> _DESCRIPTION OF THE TASK_: The number of lines in the records that include "Recall" is all you should give.

> _SUPPLIED DATA_:
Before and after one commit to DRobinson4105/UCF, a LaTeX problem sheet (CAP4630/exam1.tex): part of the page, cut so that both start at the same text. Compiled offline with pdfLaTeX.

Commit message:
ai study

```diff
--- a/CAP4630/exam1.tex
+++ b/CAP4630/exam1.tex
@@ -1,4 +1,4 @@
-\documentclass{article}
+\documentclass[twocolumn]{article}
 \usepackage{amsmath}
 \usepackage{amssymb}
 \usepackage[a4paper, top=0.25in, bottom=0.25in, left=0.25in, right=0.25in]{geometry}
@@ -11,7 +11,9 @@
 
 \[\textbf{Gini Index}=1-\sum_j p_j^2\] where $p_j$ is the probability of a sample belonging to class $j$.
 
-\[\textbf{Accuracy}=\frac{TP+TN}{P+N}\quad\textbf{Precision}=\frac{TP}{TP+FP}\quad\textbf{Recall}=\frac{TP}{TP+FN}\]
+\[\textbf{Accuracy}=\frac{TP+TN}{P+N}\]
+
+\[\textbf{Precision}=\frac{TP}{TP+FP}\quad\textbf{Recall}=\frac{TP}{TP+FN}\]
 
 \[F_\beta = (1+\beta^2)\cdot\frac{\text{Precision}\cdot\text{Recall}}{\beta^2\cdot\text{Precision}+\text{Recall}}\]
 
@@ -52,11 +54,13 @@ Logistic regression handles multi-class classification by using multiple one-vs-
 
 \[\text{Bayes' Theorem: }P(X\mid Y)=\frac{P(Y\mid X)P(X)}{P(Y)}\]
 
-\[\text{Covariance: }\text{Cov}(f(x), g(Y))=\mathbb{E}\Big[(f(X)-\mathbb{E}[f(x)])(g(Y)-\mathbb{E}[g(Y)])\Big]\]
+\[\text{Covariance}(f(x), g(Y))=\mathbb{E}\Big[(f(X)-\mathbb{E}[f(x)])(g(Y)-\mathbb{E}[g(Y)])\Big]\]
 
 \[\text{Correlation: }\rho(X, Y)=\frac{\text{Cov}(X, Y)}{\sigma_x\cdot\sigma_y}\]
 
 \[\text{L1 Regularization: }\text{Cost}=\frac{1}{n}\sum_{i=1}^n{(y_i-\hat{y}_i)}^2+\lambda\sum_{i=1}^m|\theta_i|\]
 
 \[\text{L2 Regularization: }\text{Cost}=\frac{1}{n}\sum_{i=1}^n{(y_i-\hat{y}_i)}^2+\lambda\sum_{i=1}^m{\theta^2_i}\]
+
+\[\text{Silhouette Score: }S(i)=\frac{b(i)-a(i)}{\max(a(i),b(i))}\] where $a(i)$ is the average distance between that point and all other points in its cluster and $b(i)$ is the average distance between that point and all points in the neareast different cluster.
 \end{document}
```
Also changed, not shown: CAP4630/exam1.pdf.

==

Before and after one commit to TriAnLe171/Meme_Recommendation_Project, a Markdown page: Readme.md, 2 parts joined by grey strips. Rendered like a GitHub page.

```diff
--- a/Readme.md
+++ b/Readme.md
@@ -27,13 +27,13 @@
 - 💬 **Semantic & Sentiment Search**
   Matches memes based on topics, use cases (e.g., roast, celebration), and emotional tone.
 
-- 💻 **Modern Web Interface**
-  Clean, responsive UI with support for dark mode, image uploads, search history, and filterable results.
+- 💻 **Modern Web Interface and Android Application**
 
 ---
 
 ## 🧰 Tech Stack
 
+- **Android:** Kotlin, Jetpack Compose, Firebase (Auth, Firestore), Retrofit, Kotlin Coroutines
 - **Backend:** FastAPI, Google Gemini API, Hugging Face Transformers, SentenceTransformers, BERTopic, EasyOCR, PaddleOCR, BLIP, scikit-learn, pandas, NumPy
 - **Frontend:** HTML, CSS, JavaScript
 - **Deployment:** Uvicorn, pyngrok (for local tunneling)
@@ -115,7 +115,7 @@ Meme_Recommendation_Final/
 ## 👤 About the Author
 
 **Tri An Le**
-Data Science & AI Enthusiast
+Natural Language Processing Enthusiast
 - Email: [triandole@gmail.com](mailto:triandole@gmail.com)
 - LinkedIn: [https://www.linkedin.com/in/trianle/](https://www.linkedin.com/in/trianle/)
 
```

--

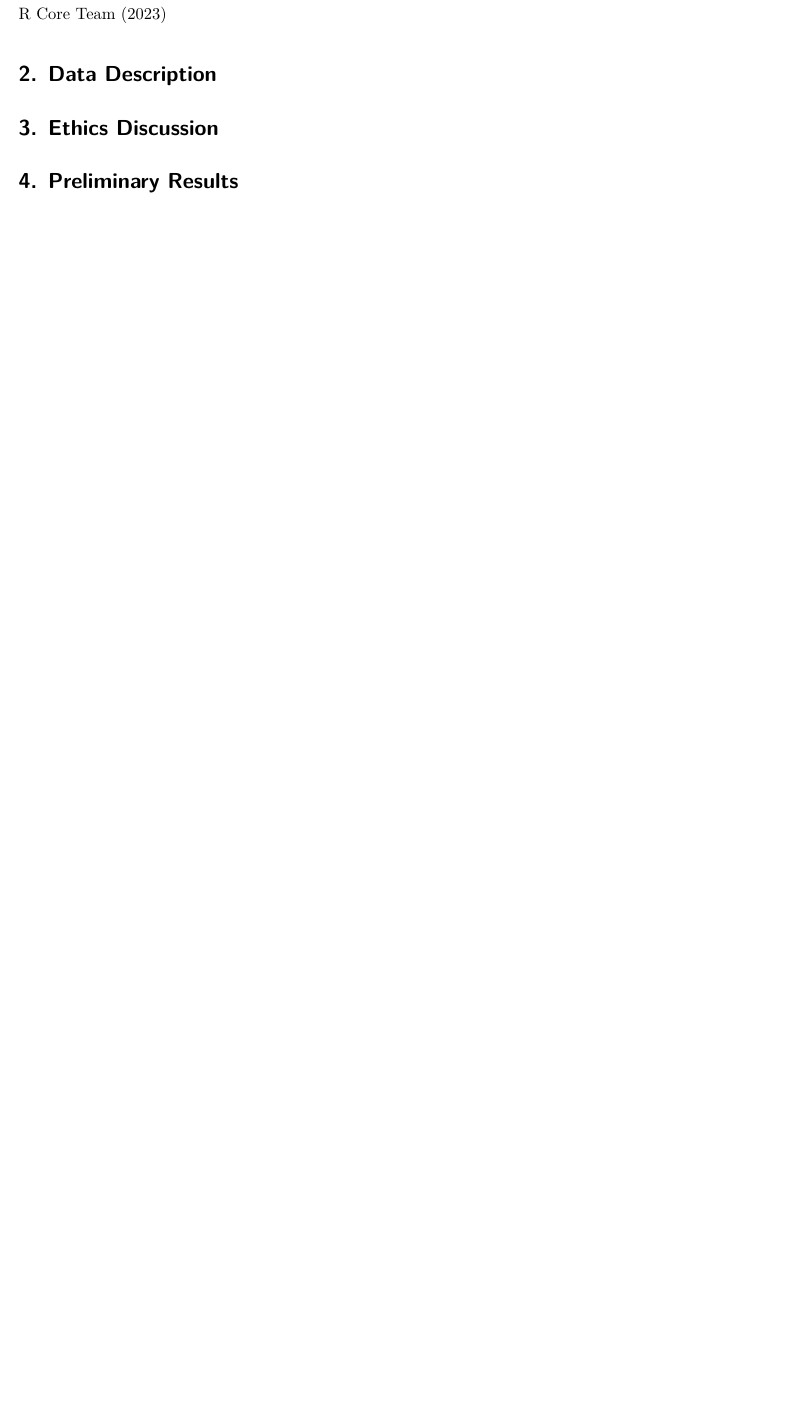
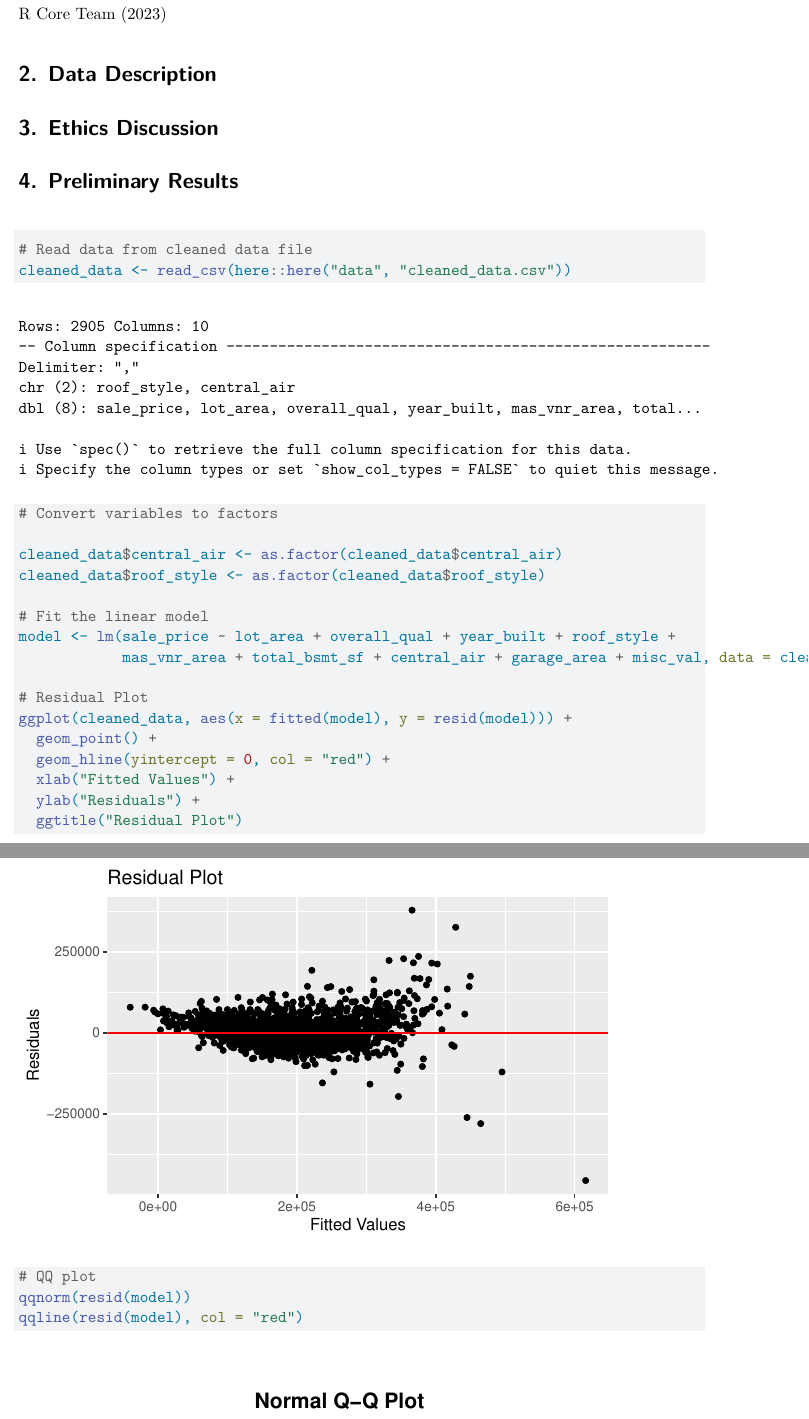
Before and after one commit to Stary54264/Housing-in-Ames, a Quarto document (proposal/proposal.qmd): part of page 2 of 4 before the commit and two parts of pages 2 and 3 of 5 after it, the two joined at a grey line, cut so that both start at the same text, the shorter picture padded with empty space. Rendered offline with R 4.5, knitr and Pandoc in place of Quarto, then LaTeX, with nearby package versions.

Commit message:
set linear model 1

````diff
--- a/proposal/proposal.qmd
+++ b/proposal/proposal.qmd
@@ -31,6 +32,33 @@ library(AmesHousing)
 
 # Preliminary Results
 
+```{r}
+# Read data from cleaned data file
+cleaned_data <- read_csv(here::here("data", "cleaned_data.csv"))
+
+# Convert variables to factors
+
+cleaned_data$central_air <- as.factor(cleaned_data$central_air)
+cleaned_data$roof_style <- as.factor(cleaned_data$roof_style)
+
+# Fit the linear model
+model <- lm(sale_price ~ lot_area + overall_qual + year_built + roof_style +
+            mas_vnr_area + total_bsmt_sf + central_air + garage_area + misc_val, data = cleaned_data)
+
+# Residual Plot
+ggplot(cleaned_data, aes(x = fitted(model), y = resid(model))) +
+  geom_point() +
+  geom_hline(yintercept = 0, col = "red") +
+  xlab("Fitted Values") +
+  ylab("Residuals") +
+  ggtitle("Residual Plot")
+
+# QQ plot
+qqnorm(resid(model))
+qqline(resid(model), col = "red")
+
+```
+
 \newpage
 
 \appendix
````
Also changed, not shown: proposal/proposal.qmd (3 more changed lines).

> _SOLUTION FOR THIS EXERCISE_: 3